======== Supplied material
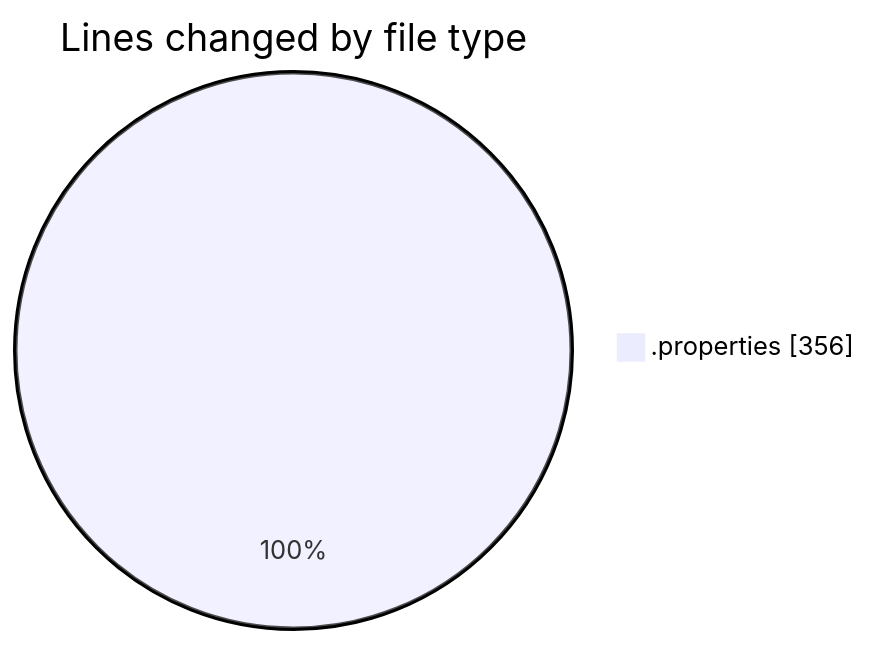
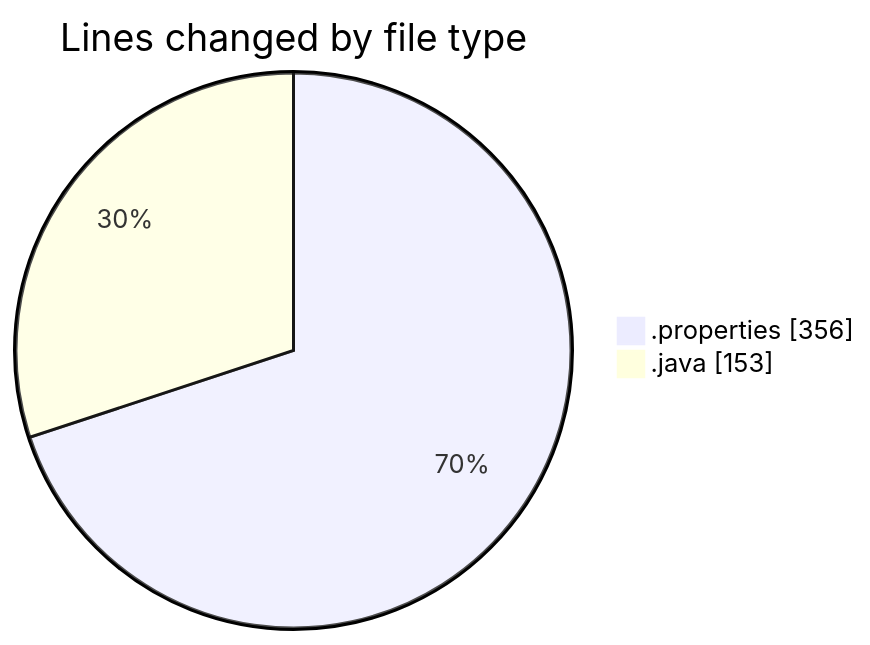
The first of 2 diagrams in 2026-05-13/cilreports__workspace_/README.md (ricardozamudiocil/code-tracking), drawn with Mermaid before and after one commit. The commit also changed other lines of this file and 1 other file, not shown here.

````diff
--- a/2026-05-13/cilreports__workspace_/README.md
+++ b/2026-05-13/cilreports__workspace_/README.md
@@ -23,5 +24,6 @@
 ```mermaid
 pie showData
 title Lines changed by file type
 ".properties" : 356
+".java" : 153
 ```
````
================
Your goal: Your reply must match the data above line for line, except that it holds no pictures.

Answer for this exercise:
The first of 2 diagrams in 2026-05-13/cilreports__workspace_/README.md (ricardozamudiocil/code-tracking), drawn with Mermaid before and after one commit. The commit also changed other lines of this file and 1 other file, not shown here.

````diff
--- a/2026-05-13/cilreports__workspace_/README.md
+++ b/2026-05-13/cilreports__workspace_/README.md
@@ -23,5 +24,6 @@
 ```mermaid
 pie showData
 title Lines changed by file type
 ".properties" : 356
+".java" : 153
 ```
````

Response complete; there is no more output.